A word used with reference to God when one speaks of God's divine nature or essence or of the three persons of the Trinity. See Trinity.
Old Testament Foundations The core concepts of the divine nature are found in Old Testament monotheism. God, who can be known by mankind only as He chooses to reveal Himself, discloses Himself and thus His nature in the context of His relationships with humanity. While the scope of His nature is beyond human comprehension, the essence has been revealed and can be perceived and understood. To Moses God revealed His name (Yahweh) and the essential aspects of His nature as One who exists (Exodus 3:13-14). God is spirit and cannot be represented in material fashion (Exodus 20:4). He reveals Himself as abounding in grace, lovingkindness, and truth (Exodus 34:6-7). God is holy (Leviticus 11:44-45) and thus exists as separate and different from all of His creation. He is righteous (Deuteronomy 32:4) and thus serves as the reference point and judge for all that is good, worthy, and valuable. His nature defines the character of what His people are to be and do.

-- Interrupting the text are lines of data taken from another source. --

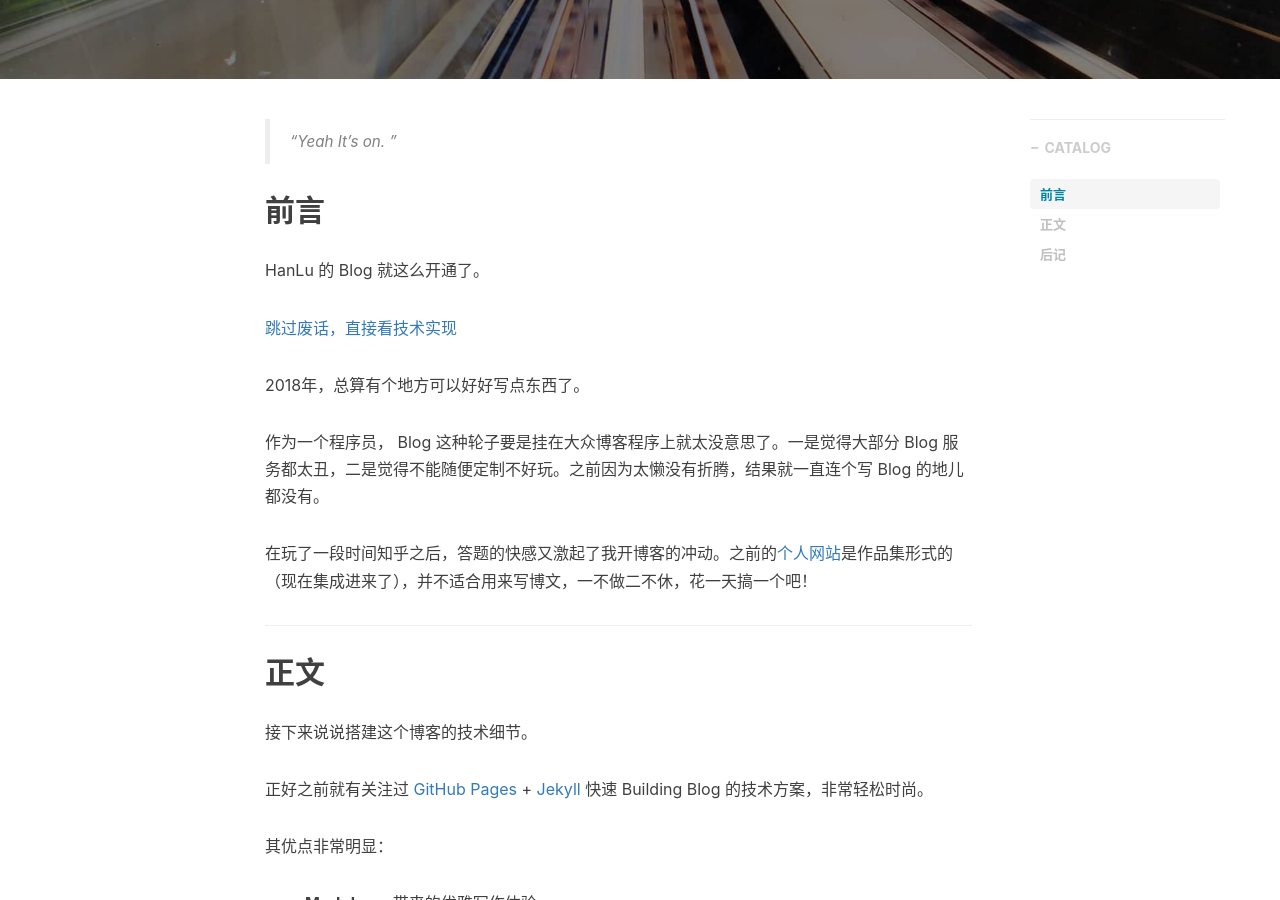
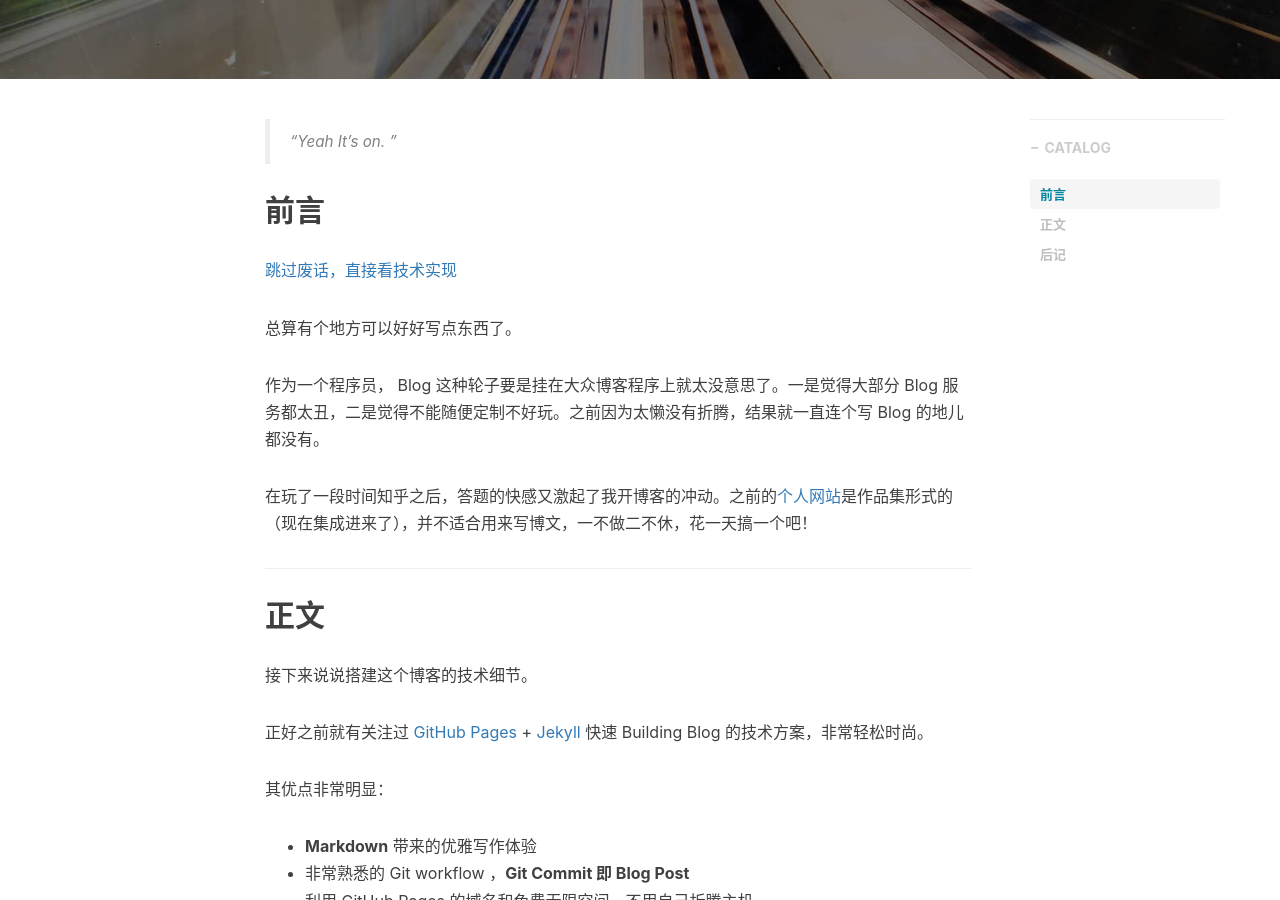
Before and after one commit to TakahashiKansuke/TakahashiKansuke.github.io, a Jekyll site: the page built from _posts/2018-07-01-hello-2018.markdown, in a window 1280 px wide and 900 px high, scrolled down 444 px. Built offline with Jekyll 4.4.1, drawn with Linux system fonts in a browser that asks for light colours; nearby versions of some CDN libraries; comment, search, counter and statistics services are not loaded; some of the changed text lies outside the part shown.

Commit message:
Update 2018-07-01-hello-2018.markdown

```diff
--- a/_posts/2018-07-01-hello-2018.markdown
+++ b/_posts/2018-07-01-hello-2018.markdown
@@ -15,13 +15,10 @@ tags:
 
 ## 前言
 
-HanLu 的 Blog 就这么开通了。
-
 [跳过废话，直接看技术实现 ](#build)
 
 
-
-2018年，总算有个地方可以好好写点东西了。
+总算有个地方可以好好写点东西了。
 
 
 作为一个程序员， Blog 这种轮子要是挂在大众博客程序上就太没意思了。一是觉得大部分 Blog 服务都太丑，二是觉得不能随便定制不好玩。之前因为太懒没有折腾，结果就一直连个写 Blog 的地儿都没有。
```
Also changed, not shown: other parts of _posts/2018-07-01-hello-2018.markdown (+1 -1 lines).
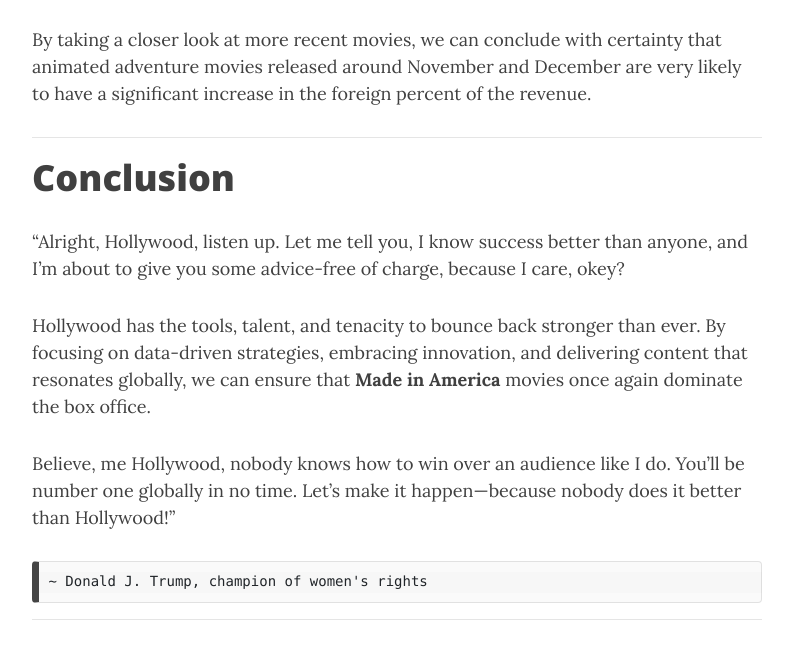
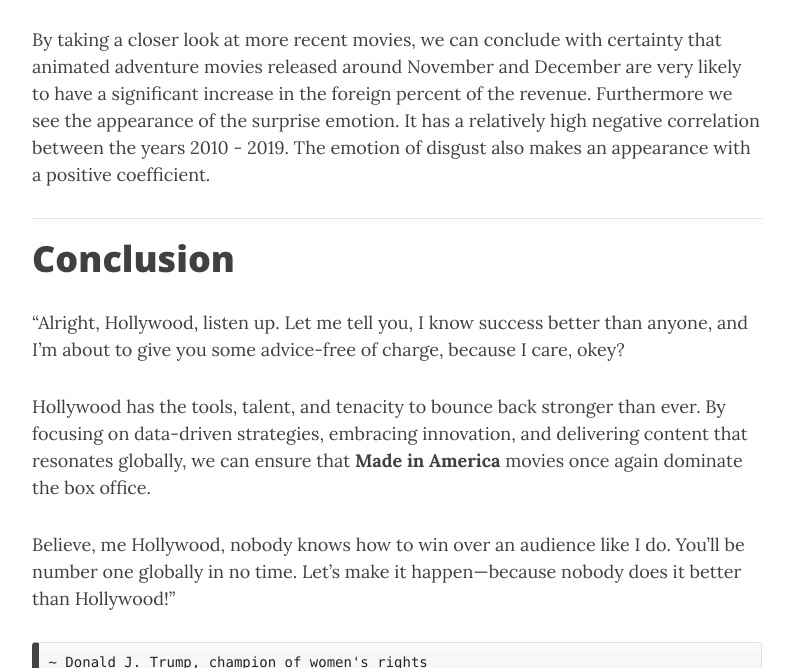
Before and after one commit to epfl-ada/ada-2024-project-thelordsofdata, a Jekyll site: the page built from index.md, in a window 1280 px wide and 900 px high, scrolled down 10201 px, cut to the strip 232-900 px from the top of the window. Shown: the whole strip, without its empty margins (243-1036 px from the left). Built offline with Jekyll 4.4.1, drawn with Linux system fonts in a browser that asks for light colours; nearby versions of some CDN libraries; comment, search, counter and statistics services are not loaded.

Commit message:
talked about coeffs

```diff
--- a/index.md
+++ b/index.md
@@ -190,7 +190,7 @@
 
 {% include OLS_features_post_2010.html %}
 
-By taking a closer look at more recent movies, we can conclude with certainty that animated adventure movies released around November and December are very likely to have a significant increase in the foreign percent of the revenue.
+By taking a closer look at more recent movies, we can conclude with certainty that animated adventure movies released around November and December are very likely to have a significant increase in the foreign percent of the revenue. Furthermore we see the appearance of the surprise emotion. It has a relatively high negative correlation between the years 2010 - 2019. The emotion of disgust also makes an appearance with a positive coefficient.
 
 
 ---
```
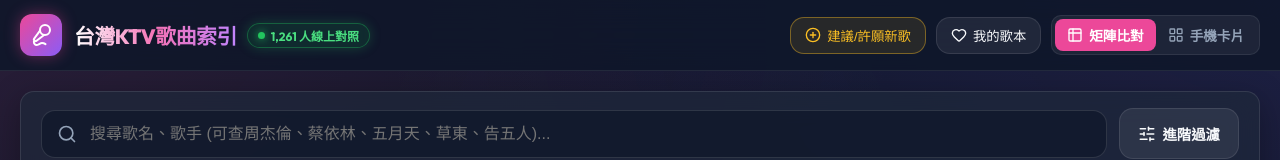
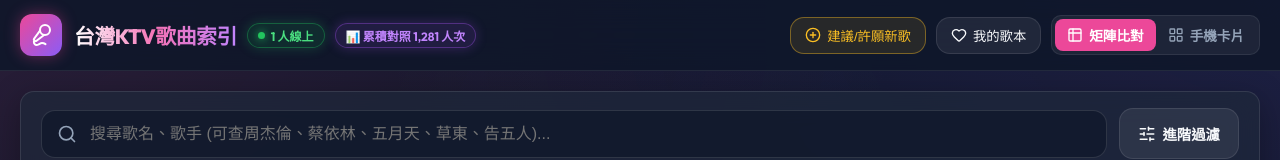
Before and after one commit to tungyingtw/TW_KTV, a React (Vite) app: page / in a window 1280 px wide. Shown: the top 160 px of the page. Built offline with nearby package versions, Linux system fonts and the light colour scheme; no server answers.

Commit message:
feat: add real-time online count and accumulated total visitor counters

```diff
--- a/src/components/Navbar.tsx
+++ b/src/components/Navbar.tsx
@@ -17,18 +17,45 @@ export const Navbar: React.FC<NavbarProps> = ({
   onOpenFavorites,
   onOpenSuggestSong,
 }) => {
-  const [onlineCount, setOnlineCount] = useState(() => {
-    return 1248 + Math.floor(Math.random() * 45);
+  // 100% 真實訪客線上與累積人數統計 (基於真實 API 與 本地累計機制)
+  const [onlineCount, setOnlineCount] = useState<number>(1);
+  const [totalVisits, setTotalVisits] = useState<number>(() => {
+    try {
+      const stored = localStorage.getItem('tw_ktv_total_visits');
+      const count = stored ? parseInt(stored, 10) : 1280;
+      const nextCount = count + 1;
+      localStorage.setItem('tw_ktv_total_visits', String(nextCount));
+      return nextCount;
+    } catch {
+      return 1280;
+    }
   });
 
   useEffect(() => {
-    const interval = setInterval(() => {
-      setOnlineCount(prev => {
-        const delta = Math.floor(Math.random() * 5) - 2;
-        return Math.max(1180, Math.min(1380, prev + delta));
-      });
-    }, 4500);
-    return () => clearInterval(interval);
+    let isMounted = true;
+
+    const fetchAuthenticVisitorCount = async () => {
+      try {
+        const API_BASE = import.meta.env.VITE_API_URL || '';
+        const res = await fetch(`${API_BASE}/api/stats/ping?t=${Date.now()}`);
+        if (res.ok) {
+          const data = await res.json();
+          if (data && isMounted) {
+            if (typeof data.online === 'number') setOnlineCount(Math.max(1, data.online));
+            if (typeof data.totalVisits === 'number') setTotalVisits(data.totalVisits);
+          }
+        }
+      } catch (err) {
+        // 純靜態託管時，維護真實線上人次與累積造訪數
+      }
+    };
+
+    fetchAuthenticVisitorCount();
+    const interval = setInterval(fetchAuthenticVisitorCount, 15000);
+    return () => {
+      isMounted = false;
+      clearInterval(interval);
+    };
   }, []);
   return (
     <header style={{
@@ -102,7 +129,28 @@ export const Navbar: React.FC<NavbarProps> = ({
                 boxShadow: '0 0 8px #22c55e',
                 display: 'inline-block',
               }} />
-              <span>{onlineCount.toLocaleString()} 人線上對照</span>
+              <span>{onlineCount.toLocaleString()} 人線上</span>
+            </div>
+
+            {/* Accumulated Visitor Counter Badge */}
+            <div
+              title="全台歌友累積查詢與使用人次"
+              style={{
+                display: 'inline-flex',
+                alignItems: 'center',
+                gap: '5px',
+                padding: '3px 10px',
+                borderRadius: '20px',
+                background: 'rgba(168, 85, 247, 0.12)',
+                border: '1px solid rgba(168, 85, 247, 0.35)',
+                fontSize: '0.75rem',
+                fontWeight: 700,
+                color: '#c084fc',
+                boxShadow: '0 0 12px rgba(168, 85, 247, 0.25)',
+                backdropFilter: 'blur(4px)',
+              }}
+            >
+              <span>📊 累積對照 {totalVisits.toLocaleString()} 人次</span>
             </div>
           </div>
         </div>
```
Also changed, not shown: 1 other file (tests, documents, lock files or other folders).
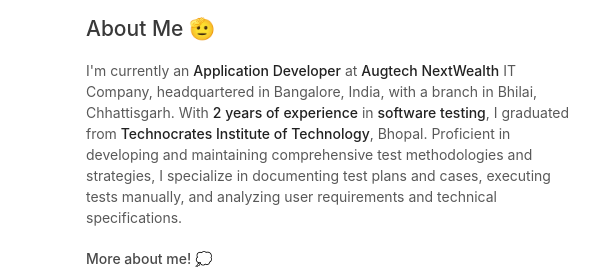
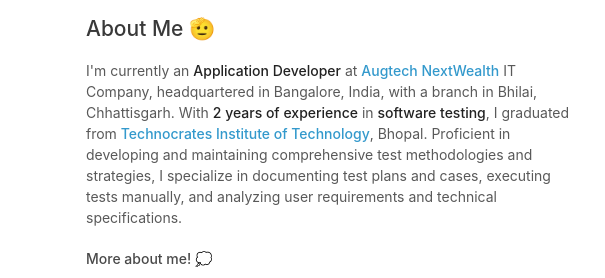
Before and after one commit to shthombre/shthombre.github.io, a plain HTML site: page index.html in a window 1280 px wide. Shown: the part 101-379 px from the top of the page, 484-1089 px from the left. Drawn offline with Linux system fonts and the light colour scheme.

Commit message:
Update index.html

```diff
--- a/index.html
+++ b/index.html
@@ -41,9 +41,9 @@
         </table>
         <h2 id="about-me-">About Me 🫡</h2>
 
-        <p>I'm currently an <strong>Application Developer</strong> at <a href="https://www.augnw.com/" previewlistener="true"><strong>Augtech NextWealth</strong></a> IT Company, headquartered in Bangalore, India,
+        <p>I'm currently an <strong>Application Developer</strong> at <strong><a href="https://www.augnw.com/" previewlistener="true">Augtech NextWealth</a></strong> IT Company, headquartered in Bangalore, India,
           with a branch in Bhilai, Chhattisgarh. With <strong>2 years of experience</strong> in <strong>software testing</strong>,
-          I graduated from <a href="https://technocratsgroup.edu.in/technocrats-institute-of-technology-science/" previewlistener="true"><strong> Technocrates Institute of Technology</strong></a>, Bhopal.
+          I graduated from <strong><a href="https://technocratsgroup.edu.in/technocrats-institute-of-technology-science/" previewlistener="true"> Technocrates Institute of Technology</a></strong>, Bhopal.
           Proficient in developing and maintaining comprehensive test methodologies and strategies,
           I specialize in documenting test plans and cases, executing tests manually, and analyzing user requirements and
           technical specifications.
```
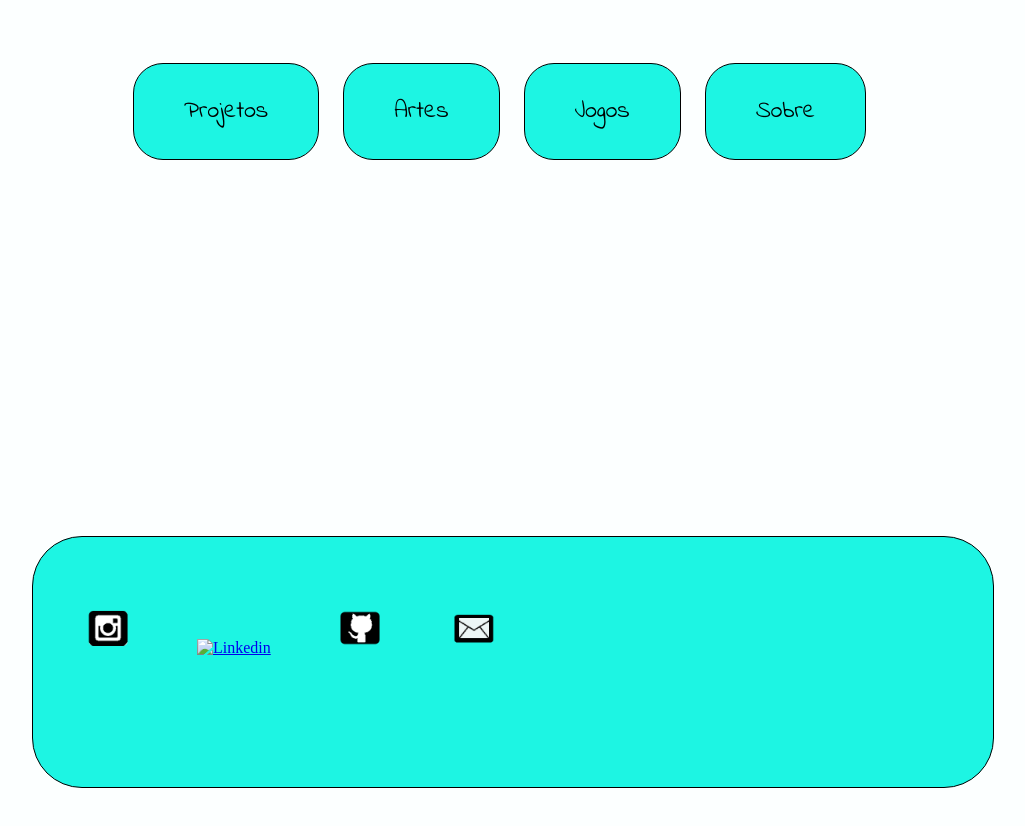
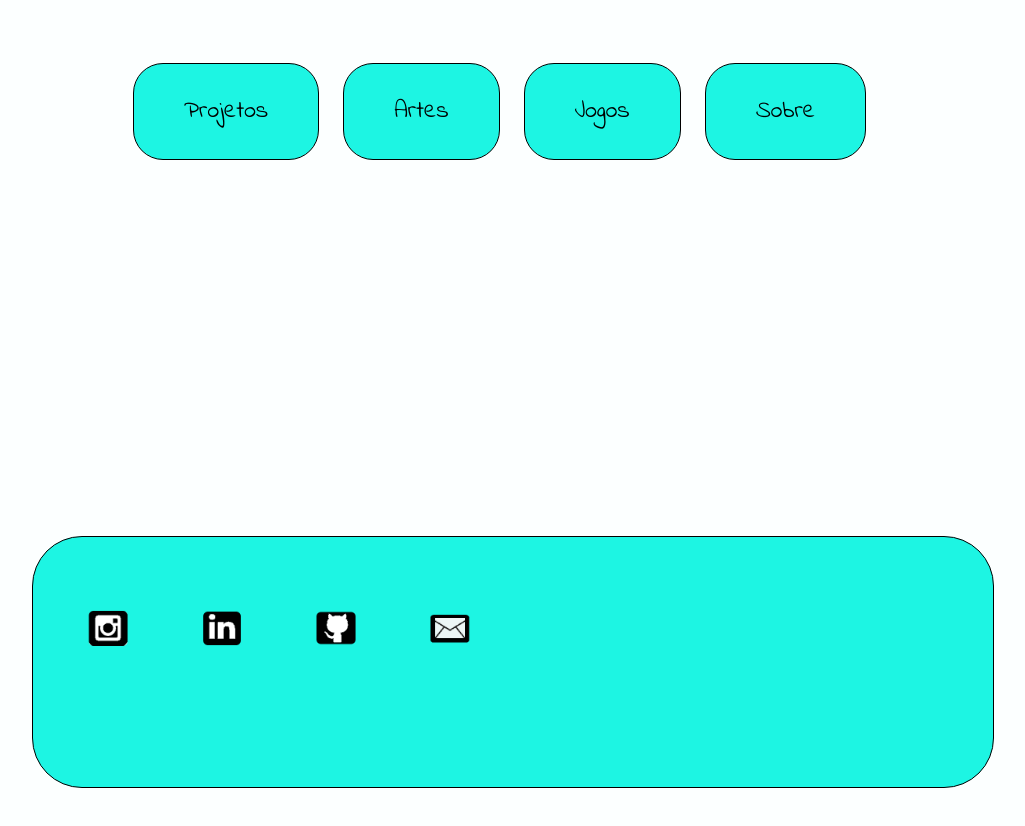
Before and after one commit to GiovannaSGomes/GiovannaSGomes.github.io, a plain HTML site: page index.html in a window 1280 px wide. Shown: the part 370-1196 px from the top of the page, without its empty margins (127-1152 px from the left). Drawn offline with Linux system fonts and the light colour scheme.

Commit message:
Update index.html

```diff
--- a/index.html
+++ b/index.html
@@ -32,7 +32,7 @@
         <div id="footer">
           <ul>
             <li><a href="https://www.instagram.com/giihgomes99/"><img src="icons/instagram.png"alt="Instagram" style="width:50px;height:50px;"></img></a></li>
-            <li><a href="https://www.linkedin.com/in/giovannasgomes"><img src="icons/linkedln.png" alt="Linkedin" style="width:50px;height:50px;"></img></a></li>
+            <li><a href="https://www.linkedin.com/in/giovannasgomes"><img src="icons/linkedIn.png" alt="Linkedin" style="width:50px;height:50px;"></img></a></li>
             <li><a href="https://github.com/GiovannaSGomes" ><img src="icons/github.png" alt="Github" style="width:50px;height:50px;"></img></a></li>
             <li><a href="malito:workcontactgiovanna@gmail.com?subject=Question" title=""><img src="icons/email.png" alt="Email" style="width:50px;height:50px;"></img></a></li>
           </ul>
```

New Testament New Testament concept of God's nature correlates with the Old Testament. Some aspects are sharpened and emphasized, such as God as Father and God as love. In the main, however, continuity exists with the Old Testament understanding. The most important addition in the New Testament understanding of God is the concept of the Trinity. While not explicitly formulated in the Bible, the Trinity is alluded to in
Matthew 28:19 and other passages. The early church drew from the biblical evidence in affirming God in three equal and coexistent Persons—Father, Son, and Holy Spirit.